          “Does make you wonder though if your victors are suffering some major spoilage. I mean, where did it get them? A 1975 ‘Zionism equals racism’ resolution in the U.N, and a Palestinian cause celebre ever since,” I again took note of doc’s familiar sapphire setting, third finger left. Really, was this some kind of test, some kind of goddamn oral exam?! “Guess spunky David has really become Goliath, after all, huh?”

          “Look,” Paulen bit his tongue, then caught a breath. “I’ll admit, no right-thinking Israelis anticipated these security measures would last some 40 years, much less yield the headaches and hell-raising that have ensued…”

          “Could be that’s the problem,” I shouted, over the roar of a new hybrid recycling truck burning Mazola biofuel. Right minds—at any rate, right-leaning minds—riding herd, walling off. Tell me, how does this bad neighbor policy make for greater security?”

          “And you would have Israelis beat a retreat behind the Green Line? Look at the Sinai, the Gaza mess. Why should Israel freely give up another hard-gained inch of captured territories? After all, the Arabs did attack them in the first place! I say, no earnest deposit, no return…”

          “OK, but no land, no peace…”

          “Wrong—no partner, no peace.”

          “So you’re saying Israelis should continue fighting ’67 battles until the exploding Palestinian population overgrows them?” Whoazit—ease up, dodo…green, red…stop, go… fits, starts…startin’ to overheat here, rethinkin’ about the Aquatic Park showers

          “Or until Ramallah freezes over, whichever comes last…”

          “Now I’m glazing over,” I kicked myself for daring to unpack and deconstruct all this in the first place. “You’re talking borderline madness…”

          “These are difficult issues, Herbert. What would you have them do?”

          “That’s a good question,” I once again scanned the Pacific Heights ridgeline, specifically that smoke screen still hovering above it, floating ever so slowly inland. “Especially since it seems that when Israel plays the security card, the Palestinians always double down.”

          “Hmph…on a different note, that is probably just smoke you are seeing up there,” doc quickly caught my drift. “Simply smoggy fog at worst.”

          “Yeah, but where there’s smoke…” And it wasn’t entirely blowing away. At the same time, not lost on me was the antipodal image of now viewing that billowing black squall from down here, instead of down here from up there.

          “So? It could be centered anywhere up that way.”

          “Well, I’m going by the sirens, and…” Yet here I was, riveted to this sore subject, slogging down this Mideast path, barely getting his dander up for all my trouble.

            “Probably an ambulance or something—heart attack scenario, forget about it.”

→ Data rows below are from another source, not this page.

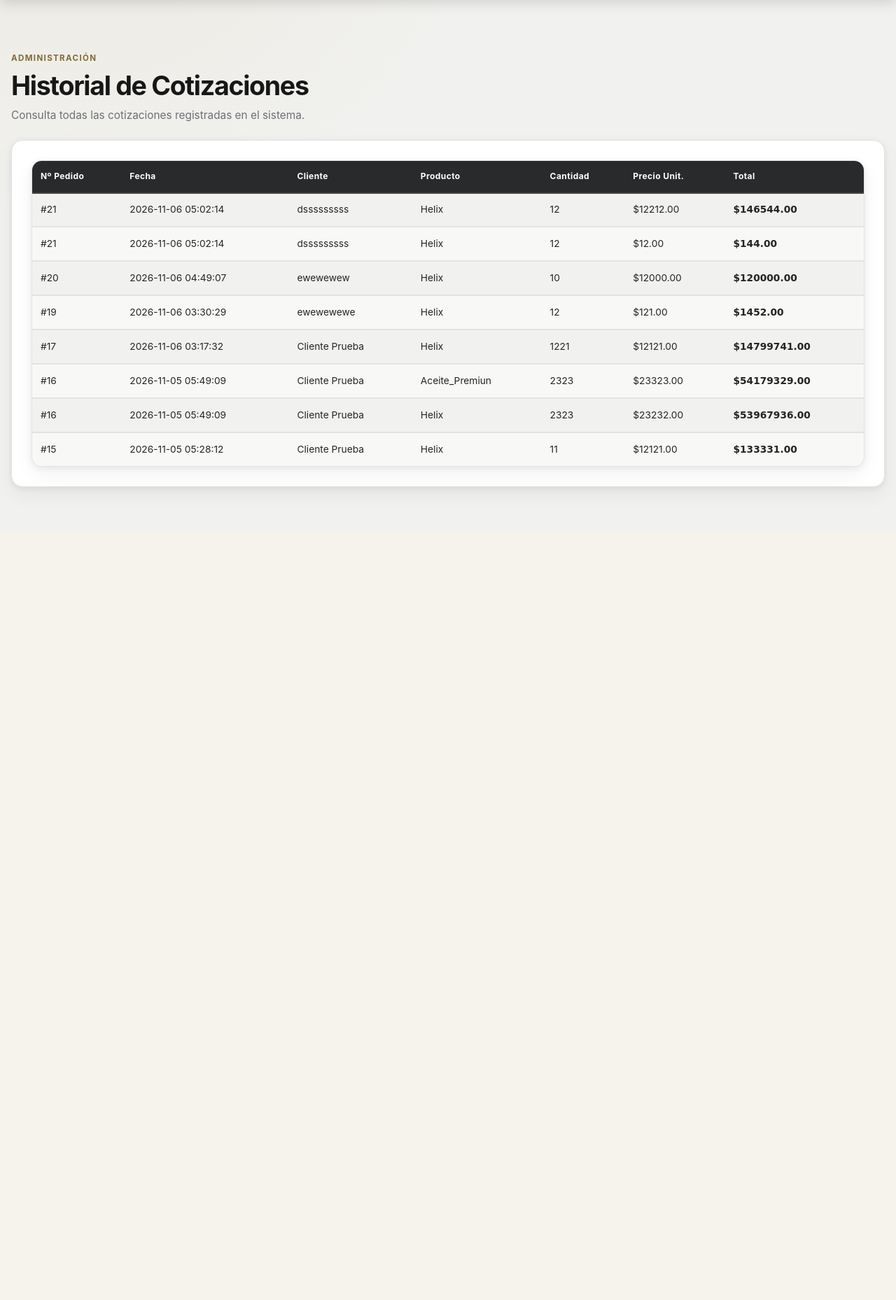
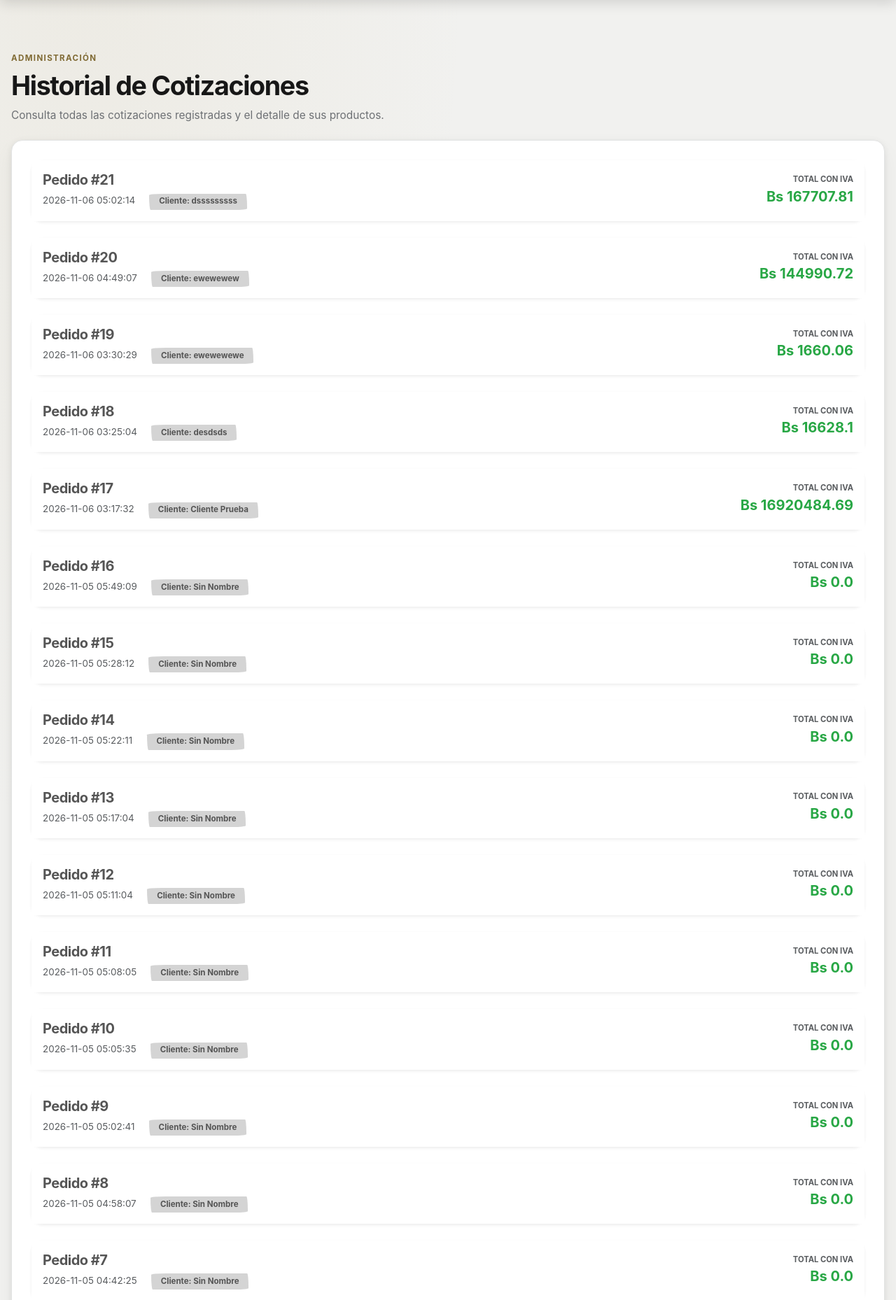
Before and after one commit to oliveroManU/Sistema-de-cotizaci-n, a Flask app: page /historial_cotizaciones in a window 1280 px wide. Shown: the part 90-1948 px from the top of the page at 70% size. Before the commit the page ends 794 px from the top, so only its background shows below. Run offline with Flask 3, Linux system fonts and the light colour scheme; data comes from the database, SQL or seed files in the repository; both versions use the stored data as it was after the commit; some libraries are stand-ins or nearby versions; some web fonts are replaced.

Commit message:
Fix Cotizacion

```diff
--- a/app/blueprints/main/routes.py
+++ b/app/blueprints/main/routes.py
@@ -518,37 +518,49 @@ def guardar_cotizacion_clientes():
     descuentos_bs = request.form.getlist('descuentobs[]')
     descuentos_d  = request.form.getlist('descuentod[]')
 
+    # ---- NUEVOS CAMPOS DEL TOTAL ----
+    subtotal      = request.form.get('total-general', '')
+    monto_iva     = request.form.get('monto-iva-bn', '')
+    tasa_hoy      = request.form.get('tasapagob', '')
+
+    def to_float(s):
+        try:
+            return float(s.replace(',', '.')) if s and s.strip() else 0.0
+        except ValueError:
+            return 0.0
+
+    subtotal_f  = to_float(subtotal)
+    monto_iva_f = to_float(monto_iva)
+    tasa_f      = to_float(tasa_hoy)
+
     conn = connect_db()
     cur  = conn.cursor()
 
-    # Función auxiliar para convertir a número de forma segura
     def limpiar_numero(lista, index, es_entero=False):
         try:
             if index >= len(lista) or not lista[index].strip():
                 return 0 if es_entero else 0.0
-            # Reemplazamos comas por puntos para que float() no falle
             valor = lista[index].replace(',', '.')
             return int(float(valor)) if es_entero else float(valor)
         except (ValueError, TypeError):
             return 0 if es_entero else 0.0
 
     try:
-        cur.execute("INSERT INTO pedidos (fecha) VALUES (datetime('now'))")
+        # INSERT del pedido con los totales
+        cur.execute("""
+            INSERT INTO pedidos (fecha, cliente, tasa, subtotal, total_iva)
+            VALUES (datetime('now'), ?, ?, ?, ?)
+        """, (cliente, tasa_f, subtotal_f, monto_iva_f))
         pedido_id = cur.lastrowid
 
-        pedido_id = cur.lastrowid
-
-        # AGREGA ESTA LÍNEA AQUÍ:
         print(f"DEBUG: Recibí {len(productos)} productos. Datos: {productos}")
 
-
         for i in range(len(productos)):
-            if not productos[i] or productos[i] == '' or productos[i].strip() == '':
+            if not productos[i] or productos[i].strip() == '':
                 continue
 
-            # Limpiamos y convertimos TODOS los datos
             p_unitario = limpiar_numero(precios_unid, i)
-            cant       = limpiar_numero(cantidades, i, es_entero=True) # Forzamos entero
+            cant       = limpiar_numero(cantidades, i, es_entero=True)
             p_total    = limpiar_numero(precios, i)
             tasa       = limpiar_numero(tasas, i)
             porcentaje = limpiar_numero(porcentajes, i)
@@ -580,7 +592,6 @@ def guardar_cotizacion_clientes():
 
     except Exception as e:
         conn.rollback()
-        # ESTO ES CLAVE: Si hay un error, te lo mostraremos en pantalla para que sepas por qué.
         print(f"❌ ERROR CRÍTICO: {e}")
         return f"Error al guardar los detalles: {e}", 500
     finally:
@@ -591,33 +602,47 @@ def guardar_cotizacion_clientes():
 @app.route('/historial_cotizaciones')
 def historial_cotizaciones():
     conn = connect_db()
-    # ESTA LÍNEA ES LA MAGIA: Hace que los resultados sean diccionarios
-    conn.row_factory = sqlite3.Row
     cur = conn.cursor()
 
-    query = """
-        SELECT
-            p.id AS pedido_id,
-            p.fecha,
-            d.cliente_nombre,
-            d.codigo_producto,
-            pr.nombre AS nombre_producto,
-            d.cantidad,
-            d.precio_unitario,
-            d.precio,
-            d.descuento
-        FROM pedidos p
-        INNER JOIN detalle_pedido d ON p.id = d.pedido_id
-        LEFT JOIN productos pr ON d.codigo_producto = pr.id
-        ORDER BY p.fecha DESC
-    """
+    # 1. Traemos todos los pedidos (cabecera)
+    cur.execute("""
+        SELECT id, fecha, cliente, tasa, subtotal, subtotal_d,
+               porc_descuento, subtotal_descuento, total_iva, subtotal_descuento_d
+        FROM pedidos
+        ORDER BY fecha DESC
+    """)
+    pedidos_db = cur.fetchall()
 
-    cur.execute(query)
-    resultados = cur.fetchall()
+    pedidos = []
+
+    # 2. Por cada pedido, buscamos sus productos y calculamos su total
+    for p in pedidos_db:
+        pedido_id = p[0]
+
+        cur.execute("""
+            SELECT codigo_producto, cantidad, precio_unitario, precio, tasa_pago, porcentaje_cv,
+            precio_venta, valor_d, ganancia_sobre_costo, descuento, descuento_bs, descuento_d
+            FROM detalle_pedido
+            WHERE pedido_id = ?
+        """, (pedido_id,))
+        productos = cur.fetchall()
+
+        pedidos.append({
+            'id': p[0],
+            'fecha': p[1],
+            'cliente': p[2],
+            'tasa': p[3],
+            'subtotal': p[4],
+            'subtotal_d': p[5],
+            'porc_descuento': p[6],
+            'subtotal_descuento': p[7],
+            'total_iva': p[8],
+            'subtotal_descuento_d': p[9],
+            'productos': productos
+        })
     conn.close()
 
-    return render_template('historial.html', resultados=resultados)
-
+    return render_template('historial.html', pedidos=pedidos)
 # Función para imprimir pdfs
 
 @app.route('/descargar_pdf/<int:id>')
--- a/app/templates/historial.html
+++ b/app/templates/historial.html
@@ -7,47 +7,122 @@
     <div>
         <span class="app-eyebrow">Administración</span>
         <h1>Historial de Cotizaciones</h1>
-        <p>Consulta todas las cotizaciones registradas en el sistema.</p>
+        <p>Consulta todas las cotizaciones registradas y el detalle de sus productos.</p>
     </div>
 </section>
 
-<section class="app-card">
+<section class="app-card mt-4 mb-5">
+
+    {% for pedido in pedidos %}
+    <div class="card mb-4 shadow-sm border-0">
+
+        <!-- CABECERA DEL PEDIDO -->
+        <div class="card-header bg-light border-bottom-0 py-3 d-flex justify-content-between align-items-center"
+             data-bs-toggle="collapse"
+             data-bs-target="#detalle-{{ pedido.id }}"
+             aria-expanded="false"
+             style="cursor: pointer;">
+
+            <div>
+                <h5 class="mb-1 fw-bold text-dark">Pedido #{{ pedido.id }}</h5>
+                <span class="text-muted small me-3">{{ pedido.fecha }}</span>
+                <span class="badge bg-secondary text-dark bg-opacity-25">Cliente: {{ pedido.cliente | default('Sin Nombre', true) }}</span>
+            </div>
+
+            <div class="text-end">
+                <small class="text-muted d-block text-uppercase fw-bold" style="font-size: 0.7rem;">Total con IVA</small>
+                <span class="fs-5 fw-bold text-success">
+                    Bs {{ ((pedido.subtotal_descuento | default(0) | float) + (pedido.total_iva | default(0) | float)) | round(2) }}
+                </span>
+            </div>
+        </div>
+
+        <!-- DETALLE DEL PEDIDO (Colapsable) -->
+        <div class="collapse" id="detalle-{{ pedido.id }}">
+
+            <!-- Tabla de Productos -->
             <div class="table-responsive">
-        <table class="table table-hover align-middle">
+                <table class="table table-hover align-middle mb-0 text-center">
                     <thead class="table-dark">
                         <tr>
-                    <th>Nº Pedido</th>
-                    <th>Fecha</th>
-                    <th>Cliente</th>
                             <th>Producto</th>
                             <th>Cantidad</th>
                             <th>Precio Unit.</th>
-                    <th>Total</th>
+                            <th>Precio</th>
+                            <th>Tasa</th>
+                            <th>% Ganancia</th>
+                            <th>Precio Venta</th>
+                            <th>Valor $</th>
+                            <th>Ganancia Costo</th>
+                            <th>% Descuento</th>
+                            <th>Descuento Bs.</th>
+                            <th>Descuento $</th>
                         </tr>
                     </thead>
                     <tbody>
-                {% for row in resultados %}
+                        {% for prod in pedido.productos %}
                         <tr>
-                    <td>#{{ row.pedido_id }}</td>
-                    <td>{{ row.fecha }}</td>
-                    <td>{{ row.cliente_nombre }}</td>
-                    <td>
-                        <!-- Si el nombre del producto viene de la BD, lo mostramos, si no, el ID -->
-                        {{ row.nombre_producto if row.nombre_producto else 'ID: ' ~ row.codigo_producto }}
-                    </td>
-                    <td>{{ row.cantidad }}</td>
-                    <td>${{ "%.2f"|format(row.precio_unitario) }}</td>
-                    <td><strong>${{ "%.2f"|format(row.precio) }}</strong></td>
+                            <td class="fw-bold">{{ prod[0] }}</td>
+                            <td>{{ prod[1] }}</td>
+                            <td>Bs {{ prod[2] }}</td>
+                            <td>Bs {{ prod[3] }}</td>
+                            <td>Bs {{ prod[4] }}</td>
+                            <td>{{ prod[5] }}%</td>
+                            <td>Bs {{ prod[6] }}</td>
+                            <td>$ {{ prod[7] }}</td>
+                            <td>Bs {{ prod[8] }}</td>
+                            <td>{{ prod[9] }}%</td>
+                            <td>Bs {{ prod[10] }}</td>
+                            <td>$ {{ prod[11] }}</td>
                         </tr>
                         {% else %}
                         <tr>
-                    <td colspan="7" class="text-center py-4">
-                        <em>No hay cotizaciones registradas aún.</em>
-                    </td>
+                            <td colspan="12" class="text-center text-muted py-3">No hay productos registrados en este pedido.</td>
                         </tr>
                         {% endfor %}
                     </tbody>
                 </table>
             </div>
+
+<!-- Resumen de Totales (Estilo Limpio) -->
+<div class="d-flex justify-content-end p-4 bg-white border-top">
+    <div class="table-responsive rounded-3 overflow-hidden border" style="min-width: 400px;">
+        <table class="table table-sm align-middle mb-0">
+            <tbody>
+                <tr>
+                    <td class="bg-light text-muted fw-bold border-bottom-0" style="width: 50%;">Tasa aplicada:</td>
+                    <td class="text-end border-bottom-0">Bs {{ pedido.tasa | default('0.00', true) }}</td>
+                </tr>
+                <tr>
+                    <td class="bg-light text-muted fw-bold border-bottom-0">Subtotal (Bs):</td>
+                    <td class="text-end border-bottom-0">{{ pedido.subtotal | default('0.00', true) }}</td>
+                </tr>
+                <tr>
+                    <td class="bg-light text-muted fw-bold border-bottom-0">Subtotal ($):</td>
+                    <td class="text-end border-bottom-0">$ {{ pedido.subtotal_d | default('0.00', true) }}</td>
+                </tr>
+                <tr>
+                    <td class="bg-light text-muted fw-bold border-bottom-0">IVA (16%):</td>
+                    <td class="text-end border-bottom-0">{{ pedido.total_iva | default('0.00', true) }}</td>
+                </tr>
+                <tr class="table-dark border-0">
+                    <td class="fw-bold fs-5 border-0 py-3">Total Pedido:</td>
+                    <td class="text-end fw-bold fs-5 text-success border-0 py-3">
+                        Bs {{ ((pedido.subtotal_descuento | default(0) | float) + (pedido.total_iva | default(0) | float)) | round(2) }}
+                    </td>
+                </tr>
+            </tbody>
+        </table>
+    </div>
+</div>
+
+        </div>
+    </div>
+    {% else %}
+    <div class="alert alert-info text-center shadow-sm">
+        No hay cotizaciones registradas en el sistema.
+    </div>
+    {% endfor %}
+
 </section>
 {% endblock %}
```
Also changed, not shown: app/static/js/Funciones.js (+20 -10 lines), app/templates/index.html (+16 -5 lines), app/static/css/style.css (line endings or trailing spaces), instance/Velazcress.db. Lines whose indentation alone changed are shown as unchanged.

          “That’s what I’m afraid of, if not worse…” The smoke continued unfurling black to gray across Pacific Heights like an anvil top mushroom cloud, isolated flames shooting through—not unlike the gas-fed inferno over on Divisadero back in ’89.

         “Nonsense, Herbert, let us sally forth, shall we? Nothing you can do about it in the here and now.”

          “R-r-right, sally…” Yeah, above all, duty called, had to give myself a good talking to. So, God forbid, suck it up, time to keep plowing ass through this. Just pray away any homefires up there in the meantime, deal with a pax on both houses down here…

Care for more?

Chapter Forty. A cooling of the atmosphere, 
a change of tune, bring reflections on the 
peace process amid a fount of arts and 
flowers, a floating of resolutions on the waters…

…Or slightly more detailed
Chapter Forty+ …